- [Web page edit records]
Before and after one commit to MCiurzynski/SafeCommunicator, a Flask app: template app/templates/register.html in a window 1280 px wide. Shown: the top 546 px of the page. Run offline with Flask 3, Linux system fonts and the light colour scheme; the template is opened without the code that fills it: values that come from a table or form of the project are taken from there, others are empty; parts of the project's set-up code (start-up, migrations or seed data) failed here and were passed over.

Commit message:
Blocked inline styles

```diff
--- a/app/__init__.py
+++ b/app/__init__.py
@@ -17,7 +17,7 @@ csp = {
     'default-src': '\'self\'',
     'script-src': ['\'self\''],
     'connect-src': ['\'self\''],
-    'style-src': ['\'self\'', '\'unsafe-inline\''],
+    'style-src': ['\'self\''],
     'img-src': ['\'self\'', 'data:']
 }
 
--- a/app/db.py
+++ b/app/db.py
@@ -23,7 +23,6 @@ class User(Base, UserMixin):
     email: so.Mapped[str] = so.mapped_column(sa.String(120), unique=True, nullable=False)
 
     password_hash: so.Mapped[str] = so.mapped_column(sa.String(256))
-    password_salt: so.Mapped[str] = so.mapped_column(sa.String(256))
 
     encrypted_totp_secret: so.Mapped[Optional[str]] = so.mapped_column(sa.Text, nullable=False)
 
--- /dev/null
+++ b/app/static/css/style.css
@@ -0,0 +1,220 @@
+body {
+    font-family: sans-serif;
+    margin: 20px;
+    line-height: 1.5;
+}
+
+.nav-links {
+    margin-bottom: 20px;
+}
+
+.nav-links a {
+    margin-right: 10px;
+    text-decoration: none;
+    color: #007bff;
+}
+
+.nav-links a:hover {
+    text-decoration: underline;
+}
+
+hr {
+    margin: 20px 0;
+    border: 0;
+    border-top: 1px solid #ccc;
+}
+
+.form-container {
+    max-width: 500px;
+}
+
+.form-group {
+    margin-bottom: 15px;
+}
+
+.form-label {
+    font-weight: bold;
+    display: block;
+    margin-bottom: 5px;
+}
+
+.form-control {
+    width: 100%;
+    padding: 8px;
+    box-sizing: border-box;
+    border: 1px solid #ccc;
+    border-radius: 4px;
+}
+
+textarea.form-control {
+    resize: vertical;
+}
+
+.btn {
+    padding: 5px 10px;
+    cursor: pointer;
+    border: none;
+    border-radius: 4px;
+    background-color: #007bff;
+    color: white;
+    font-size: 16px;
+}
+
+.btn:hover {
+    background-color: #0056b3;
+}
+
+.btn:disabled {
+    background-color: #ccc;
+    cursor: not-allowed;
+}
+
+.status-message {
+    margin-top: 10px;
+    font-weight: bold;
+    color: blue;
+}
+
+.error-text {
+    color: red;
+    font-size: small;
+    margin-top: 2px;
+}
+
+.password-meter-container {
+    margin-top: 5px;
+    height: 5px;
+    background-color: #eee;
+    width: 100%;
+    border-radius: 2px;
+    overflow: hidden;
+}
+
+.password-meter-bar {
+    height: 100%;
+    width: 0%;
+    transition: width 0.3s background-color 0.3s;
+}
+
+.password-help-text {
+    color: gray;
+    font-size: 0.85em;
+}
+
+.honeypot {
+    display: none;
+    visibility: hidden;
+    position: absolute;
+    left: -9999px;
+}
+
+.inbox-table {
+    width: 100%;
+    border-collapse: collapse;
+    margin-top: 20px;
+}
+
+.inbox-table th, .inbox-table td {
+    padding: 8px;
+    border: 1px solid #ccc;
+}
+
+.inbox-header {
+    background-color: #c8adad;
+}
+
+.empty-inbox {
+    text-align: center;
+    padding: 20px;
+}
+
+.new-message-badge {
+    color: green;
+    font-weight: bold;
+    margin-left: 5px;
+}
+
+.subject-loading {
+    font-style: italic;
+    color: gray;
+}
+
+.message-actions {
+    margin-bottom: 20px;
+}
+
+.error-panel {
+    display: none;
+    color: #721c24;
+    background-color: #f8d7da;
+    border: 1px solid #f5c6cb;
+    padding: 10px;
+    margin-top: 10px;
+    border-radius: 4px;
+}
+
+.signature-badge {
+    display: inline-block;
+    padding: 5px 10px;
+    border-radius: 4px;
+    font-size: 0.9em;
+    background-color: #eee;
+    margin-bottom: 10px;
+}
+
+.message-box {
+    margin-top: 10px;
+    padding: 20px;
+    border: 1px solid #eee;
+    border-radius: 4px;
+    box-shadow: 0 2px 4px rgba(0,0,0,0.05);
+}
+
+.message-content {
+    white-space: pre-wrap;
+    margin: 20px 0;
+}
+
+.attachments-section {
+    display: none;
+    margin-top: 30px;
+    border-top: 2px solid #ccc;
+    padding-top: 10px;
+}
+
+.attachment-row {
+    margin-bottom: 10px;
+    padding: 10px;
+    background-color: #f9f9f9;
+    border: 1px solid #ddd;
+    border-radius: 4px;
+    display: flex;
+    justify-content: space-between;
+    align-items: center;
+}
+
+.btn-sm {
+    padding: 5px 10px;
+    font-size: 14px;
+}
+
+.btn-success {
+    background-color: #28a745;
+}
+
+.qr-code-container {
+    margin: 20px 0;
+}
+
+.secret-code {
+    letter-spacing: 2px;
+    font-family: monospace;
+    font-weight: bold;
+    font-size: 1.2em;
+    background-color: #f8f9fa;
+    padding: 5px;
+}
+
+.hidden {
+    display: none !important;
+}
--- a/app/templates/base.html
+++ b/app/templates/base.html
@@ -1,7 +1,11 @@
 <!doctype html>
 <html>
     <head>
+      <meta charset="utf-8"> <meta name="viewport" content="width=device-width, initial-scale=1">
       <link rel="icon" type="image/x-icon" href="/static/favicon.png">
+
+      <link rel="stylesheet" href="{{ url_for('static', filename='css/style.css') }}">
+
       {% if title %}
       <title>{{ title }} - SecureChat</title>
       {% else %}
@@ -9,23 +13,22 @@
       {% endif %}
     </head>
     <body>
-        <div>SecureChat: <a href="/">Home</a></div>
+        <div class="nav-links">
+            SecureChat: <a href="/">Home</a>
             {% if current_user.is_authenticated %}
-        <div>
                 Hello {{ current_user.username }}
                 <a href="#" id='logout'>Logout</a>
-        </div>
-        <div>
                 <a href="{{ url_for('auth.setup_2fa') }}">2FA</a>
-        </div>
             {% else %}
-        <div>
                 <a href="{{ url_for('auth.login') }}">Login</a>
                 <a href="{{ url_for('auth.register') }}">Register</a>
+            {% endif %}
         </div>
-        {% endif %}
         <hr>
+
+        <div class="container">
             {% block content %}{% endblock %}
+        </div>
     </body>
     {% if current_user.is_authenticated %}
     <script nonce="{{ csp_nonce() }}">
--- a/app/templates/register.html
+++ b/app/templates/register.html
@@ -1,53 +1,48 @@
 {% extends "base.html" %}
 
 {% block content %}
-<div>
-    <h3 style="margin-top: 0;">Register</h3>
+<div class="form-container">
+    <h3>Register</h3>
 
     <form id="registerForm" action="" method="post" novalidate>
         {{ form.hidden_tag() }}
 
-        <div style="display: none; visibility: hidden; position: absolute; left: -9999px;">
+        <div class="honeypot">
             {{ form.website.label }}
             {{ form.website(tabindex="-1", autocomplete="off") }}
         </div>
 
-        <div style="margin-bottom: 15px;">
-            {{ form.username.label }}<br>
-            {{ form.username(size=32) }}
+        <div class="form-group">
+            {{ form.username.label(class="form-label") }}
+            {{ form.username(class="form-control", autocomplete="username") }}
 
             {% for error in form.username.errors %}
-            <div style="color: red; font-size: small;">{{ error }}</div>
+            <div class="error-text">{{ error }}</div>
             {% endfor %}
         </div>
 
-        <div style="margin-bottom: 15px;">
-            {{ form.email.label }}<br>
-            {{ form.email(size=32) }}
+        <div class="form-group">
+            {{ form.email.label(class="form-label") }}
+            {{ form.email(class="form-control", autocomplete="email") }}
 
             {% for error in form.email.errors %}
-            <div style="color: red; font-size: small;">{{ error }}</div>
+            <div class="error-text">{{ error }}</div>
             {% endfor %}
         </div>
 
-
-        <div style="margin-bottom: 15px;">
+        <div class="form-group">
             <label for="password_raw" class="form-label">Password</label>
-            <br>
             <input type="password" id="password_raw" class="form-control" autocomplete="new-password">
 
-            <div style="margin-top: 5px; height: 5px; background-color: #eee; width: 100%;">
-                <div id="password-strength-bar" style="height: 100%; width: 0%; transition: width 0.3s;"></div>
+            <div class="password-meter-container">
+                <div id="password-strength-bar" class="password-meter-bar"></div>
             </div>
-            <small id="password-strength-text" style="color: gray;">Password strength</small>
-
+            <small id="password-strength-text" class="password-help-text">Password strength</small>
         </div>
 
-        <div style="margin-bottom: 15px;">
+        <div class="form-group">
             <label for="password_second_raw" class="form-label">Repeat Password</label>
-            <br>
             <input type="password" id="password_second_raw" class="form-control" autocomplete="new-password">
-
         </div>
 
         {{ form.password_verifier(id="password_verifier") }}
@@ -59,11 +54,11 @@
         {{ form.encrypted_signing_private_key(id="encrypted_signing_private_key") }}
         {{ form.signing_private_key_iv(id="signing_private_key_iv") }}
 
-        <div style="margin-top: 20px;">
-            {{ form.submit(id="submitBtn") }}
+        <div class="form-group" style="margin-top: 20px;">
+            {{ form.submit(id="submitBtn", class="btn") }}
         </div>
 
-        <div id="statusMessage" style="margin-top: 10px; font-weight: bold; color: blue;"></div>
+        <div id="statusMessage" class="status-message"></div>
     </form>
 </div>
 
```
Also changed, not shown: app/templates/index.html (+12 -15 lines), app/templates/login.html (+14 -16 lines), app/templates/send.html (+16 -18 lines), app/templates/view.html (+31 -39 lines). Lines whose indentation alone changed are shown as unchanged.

---

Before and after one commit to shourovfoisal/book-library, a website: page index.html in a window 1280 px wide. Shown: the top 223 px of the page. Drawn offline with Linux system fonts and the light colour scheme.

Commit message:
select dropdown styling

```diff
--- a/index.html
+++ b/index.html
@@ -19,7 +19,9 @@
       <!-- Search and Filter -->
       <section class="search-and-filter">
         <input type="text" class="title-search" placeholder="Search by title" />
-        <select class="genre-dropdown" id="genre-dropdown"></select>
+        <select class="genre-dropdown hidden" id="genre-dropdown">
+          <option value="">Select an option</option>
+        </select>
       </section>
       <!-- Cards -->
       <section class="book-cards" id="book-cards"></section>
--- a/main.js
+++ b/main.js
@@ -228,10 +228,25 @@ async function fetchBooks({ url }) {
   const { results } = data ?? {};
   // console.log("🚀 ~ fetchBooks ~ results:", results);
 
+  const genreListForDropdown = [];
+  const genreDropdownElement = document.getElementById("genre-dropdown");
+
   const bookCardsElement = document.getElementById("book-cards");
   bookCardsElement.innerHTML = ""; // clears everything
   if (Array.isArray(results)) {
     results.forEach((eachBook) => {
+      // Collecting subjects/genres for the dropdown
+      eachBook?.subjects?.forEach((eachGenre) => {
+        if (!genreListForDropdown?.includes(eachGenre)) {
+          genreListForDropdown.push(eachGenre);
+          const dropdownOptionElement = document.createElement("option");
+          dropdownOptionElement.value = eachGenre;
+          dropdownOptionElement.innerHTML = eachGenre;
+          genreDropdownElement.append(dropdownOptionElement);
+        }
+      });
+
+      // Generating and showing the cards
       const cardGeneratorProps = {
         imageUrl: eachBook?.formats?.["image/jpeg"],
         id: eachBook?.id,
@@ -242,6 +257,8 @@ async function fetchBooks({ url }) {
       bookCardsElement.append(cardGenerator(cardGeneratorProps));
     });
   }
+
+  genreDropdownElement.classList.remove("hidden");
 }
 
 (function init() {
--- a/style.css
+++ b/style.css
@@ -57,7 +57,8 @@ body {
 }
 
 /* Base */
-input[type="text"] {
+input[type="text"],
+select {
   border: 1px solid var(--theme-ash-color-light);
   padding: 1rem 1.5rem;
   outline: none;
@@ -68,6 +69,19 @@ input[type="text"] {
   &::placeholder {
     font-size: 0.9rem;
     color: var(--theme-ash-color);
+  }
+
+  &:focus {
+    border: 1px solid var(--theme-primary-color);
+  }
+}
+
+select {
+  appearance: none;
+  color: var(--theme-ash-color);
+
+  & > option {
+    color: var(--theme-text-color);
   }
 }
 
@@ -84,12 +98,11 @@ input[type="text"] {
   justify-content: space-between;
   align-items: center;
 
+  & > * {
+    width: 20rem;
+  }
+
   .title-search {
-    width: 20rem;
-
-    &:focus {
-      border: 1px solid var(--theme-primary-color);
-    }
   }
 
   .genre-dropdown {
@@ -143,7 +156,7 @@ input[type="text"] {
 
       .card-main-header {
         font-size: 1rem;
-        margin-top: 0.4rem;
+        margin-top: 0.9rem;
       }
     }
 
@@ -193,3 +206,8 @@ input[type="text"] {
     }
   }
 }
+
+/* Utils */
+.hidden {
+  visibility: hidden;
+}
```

- [WHAT THE TASK REQUIRES]
Above are some records. Copy each of their lines that holds the string "background".

- [TASK OUTPUT]
+    background-color: #007bff;
+    background-color: #0056b3;
+    background-color: #ccc;
+    background-color: #eee;
+    transition: width 0.3s background-color 0.3s;
+    background-color: #c8adad;
+    background-color: #f8d7da;
+    background-color: #eee;
+    background-color: #f9f9f9;
+    background-color: #28a745;
+    background-color: #f8f9fa;
-            <div style="margin-top: 5px; height: 5px; background-color: #eee; width: 100%;">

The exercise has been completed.